**ACTIVITY**
The entries underneath need to be duplicated exactly, with none omitted.

**DATASET RECORDS**
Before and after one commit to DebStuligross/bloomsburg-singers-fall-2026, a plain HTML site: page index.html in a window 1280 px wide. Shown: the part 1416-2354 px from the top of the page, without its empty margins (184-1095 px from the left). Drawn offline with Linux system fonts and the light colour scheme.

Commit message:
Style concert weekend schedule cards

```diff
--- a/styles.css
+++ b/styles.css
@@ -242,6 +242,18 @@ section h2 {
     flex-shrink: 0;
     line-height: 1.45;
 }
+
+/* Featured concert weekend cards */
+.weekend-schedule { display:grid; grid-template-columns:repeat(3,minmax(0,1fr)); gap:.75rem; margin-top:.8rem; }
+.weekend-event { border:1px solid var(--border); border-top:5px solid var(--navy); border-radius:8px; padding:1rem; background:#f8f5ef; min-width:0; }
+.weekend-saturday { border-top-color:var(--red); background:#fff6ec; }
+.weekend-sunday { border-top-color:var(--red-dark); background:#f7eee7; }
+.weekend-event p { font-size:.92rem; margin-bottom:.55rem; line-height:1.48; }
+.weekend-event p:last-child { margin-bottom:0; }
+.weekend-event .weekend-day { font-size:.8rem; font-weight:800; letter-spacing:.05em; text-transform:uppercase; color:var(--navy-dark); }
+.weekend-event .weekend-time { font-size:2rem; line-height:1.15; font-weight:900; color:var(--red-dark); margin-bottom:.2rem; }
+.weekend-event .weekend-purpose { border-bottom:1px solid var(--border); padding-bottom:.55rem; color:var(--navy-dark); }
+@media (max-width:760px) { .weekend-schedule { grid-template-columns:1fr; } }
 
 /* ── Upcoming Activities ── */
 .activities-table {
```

**EXPECTED ANSWER**
Before and after one commit to DebStuligross/bloomsburg-singers-fall-2026, a plain HTML site: page index.html in a window 1280 px wide. Shown: the part 1416-2354 px from the top of the page, without its empty margins (184-1095 px from the left). Drawn offline with Linux system fonts and the light colour scheme.

Commit message:
Style concert weekend schedule cards

```diff
--- a/styles.css
+++ b/styles.css
@@ -242,6 +242,18 @@ section h2 {
     flex-shrink: 0;
     line-height: 1.45;
 }
+
+/* Featured concert weekend cards */
+.weekend-schedule { display:grid; grid-template-columns:repeat(3,minmax(0,1fr)); gap:.75rem; margin-top:.8rem; }
+.weekend-event { border:1px solid var(--border); border-top:5px solid var(--navy); border-radius:8px; padding:1rem; background:#f8f5ef; min-width:0; }
+.weekend-saturday { border-top-color:var(--red); background:#fff6ec; }
+.weekend-sunday { border-top-color:var(--red-dark); background:#f7eee7; }
+.weekend-event p { font-size:.92rem; margin-bottom:.55rem; line-height:1.48; }
+.weekend-event p:last-child { margin-bottom:0; }
+.weekend-event .weekend-day { font-size:.8rem; font-weight:800; letter-spacing:.05em; text-transform:uppercase; color:var(--navy-dark); }
+.weekend-event .weekend-time { font-size:2rem; line-height:1.15; font-weight:900; color:var(--red-dark); margin-bottom:.2rem; }
+.weekend-event .weekend-purpose { border-bottom:1px solid var(--border); padding-bottom:.55rem; color:var(--navy-dark); }
+@media (max-width:760px) { .weekend-schedule { grid-template-columns:1fr; } }
 
 /* ── Upcoming Activities ── */
 .activities-table {
```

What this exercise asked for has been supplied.